═══ GIVEN DATA ═══

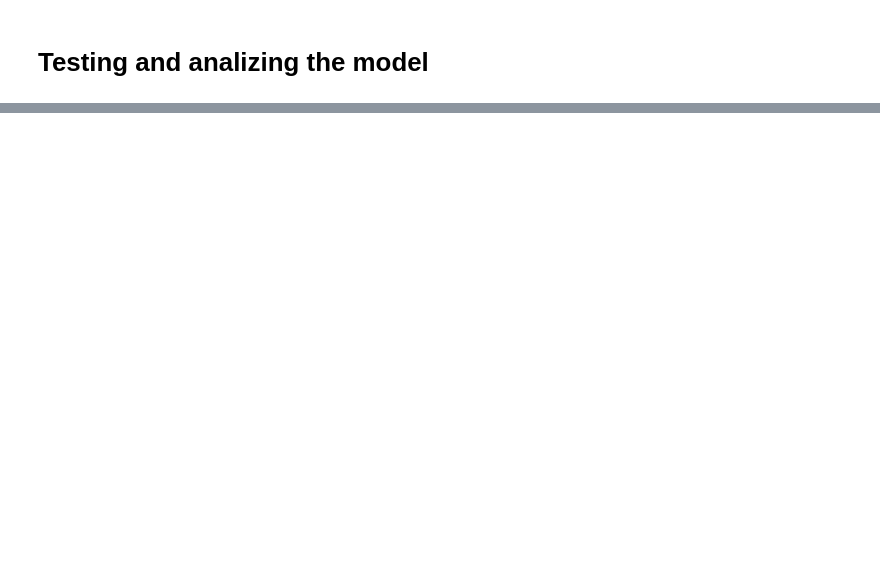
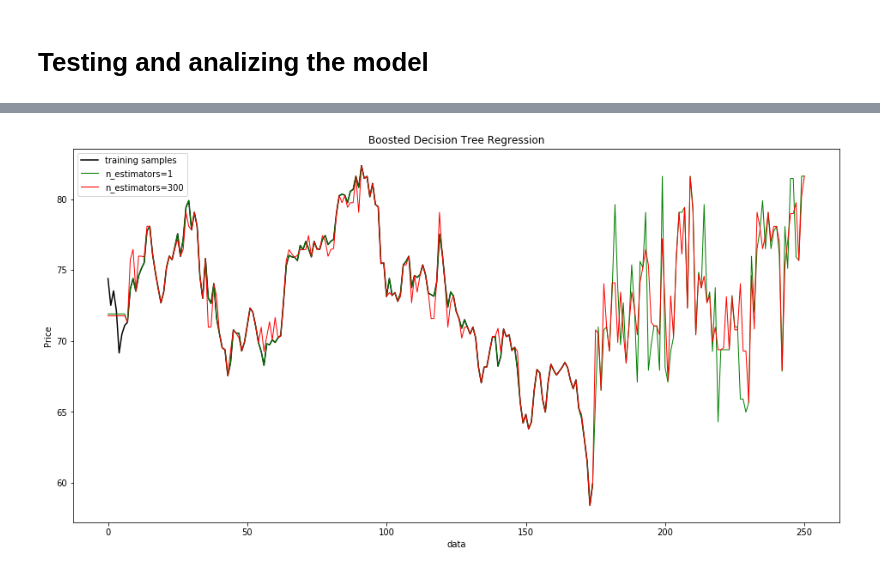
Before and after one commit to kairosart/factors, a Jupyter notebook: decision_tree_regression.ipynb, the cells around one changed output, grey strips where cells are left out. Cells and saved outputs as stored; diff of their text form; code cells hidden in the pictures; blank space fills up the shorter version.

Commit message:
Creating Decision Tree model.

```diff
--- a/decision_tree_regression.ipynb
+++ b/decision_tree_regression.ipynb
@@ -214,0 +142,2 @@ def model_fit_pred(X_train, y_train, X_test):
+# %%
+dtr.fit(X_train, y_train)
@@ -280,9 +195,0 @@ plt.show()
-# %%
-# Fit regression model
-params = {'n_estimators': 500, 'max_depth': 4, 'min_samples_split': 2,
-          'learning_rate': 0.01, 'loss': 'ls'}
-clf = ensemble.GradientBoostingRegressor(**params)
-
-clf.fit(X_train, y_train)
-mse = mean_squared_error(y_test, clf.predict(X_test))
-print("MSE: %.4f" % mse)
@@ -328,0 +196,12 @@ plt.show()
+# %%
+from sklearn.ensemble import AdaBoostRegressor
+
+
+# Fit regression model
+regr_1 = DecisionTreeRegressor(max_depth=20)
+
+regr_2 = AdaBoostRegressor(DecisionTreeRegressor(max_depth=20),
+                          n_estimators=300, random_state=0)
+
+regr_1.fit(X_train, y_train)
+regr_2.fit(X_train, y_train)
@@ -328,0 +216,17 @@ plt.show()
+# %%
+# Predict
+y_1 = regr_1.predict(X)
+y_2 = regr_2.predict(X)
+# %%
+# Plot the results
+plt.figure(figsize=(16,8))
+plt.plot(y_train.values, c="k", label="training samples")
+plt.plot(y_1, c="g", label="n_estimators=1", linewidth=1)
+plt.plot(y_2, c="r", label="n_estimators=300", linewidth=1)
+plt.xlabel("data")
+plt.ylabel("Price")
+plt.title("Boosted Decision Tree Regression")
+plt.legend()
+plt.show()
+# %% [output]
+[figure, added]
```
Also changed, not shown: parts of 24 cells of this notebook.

═══

Only the pictures are to be dropped; return everything else in the listing exactly.

WRITTEN REPLY:
Before and after one commit to kairosart/factors, a Jupyter notebook: decision_tree_regression.ipynb, the cells around one changed output, grey strips where cells are left out. Cells and saved outputs as stored; diff of their text form; code cells hidden in the pictures; blank space fills up the shorter version.

Commit message:
Creating Decision Tree model.

```diff
--- a/decision_tree_regression.ipynb
+++ b/decision_tree_regression.ipynb
@@ -214,0 +142,2 @@ def model_fit_pred(X_train, y_train, X_test):
+# %%
+dtr.fit(X_train, y_train)
@@ -280,9 +195,0 @@ plt.show()
-# %%
-# Fit regression model
-params = {'n_estimators': 500, 'max_depth': 4, 'min_samples_split': 2,
-          'learning_rate': 0.01, 'loss': 'ls'}
-clf = ensemble.GradientBoostingRegressor(**params)
-
-clf.fit(X_train, y_train)
-mse = mean_squared_error(y_test, clf.predict(X_test))
-print("MSE: %.4f" % mse)
@@ -328,0 +196,12 @@ plt.show()
+# %%
+from sklearn.ensemble import AdaBoostRegressor
+
+
+# Fit regression model
+regr_1 = DecisionTreeRegressor(max_depth=20)
+
+regr_2 = AdaBoostRegressor(DecisionTreeRegressor(max_depth=20),
+                          n_estimators=300, random_state=0)
+
+regr_1.fit(X_train, y_train)
+regr_2.fit(X_train, y_train)
@@ -328,0 +216,17 @@ plt.show()
+# %%
+# Predict
+y_1 = regr_1.predict(X)
+y_2 = regr_2.predict(X)
+# %%
+# Plot the results
+plt.figure(figsize=(16,8))
+plt.plot(y_train.values, c="k", label="training samples")
+plt.plot(y_1, c="g", label="n_estimators=1", linewidth=1)
+plt.plot(y_2, c="r", label="n_estimators=300", linewidth=1)
+plt.xlabel("data")
+plt.ylabel("Price")
+plt.title("Boosted Decision Tree Regression")
+plt.legend()
+plt.show()
+# %% [output]
+[figure, added]
```
Also changed, not shown: parts of 24 cells of this notebook.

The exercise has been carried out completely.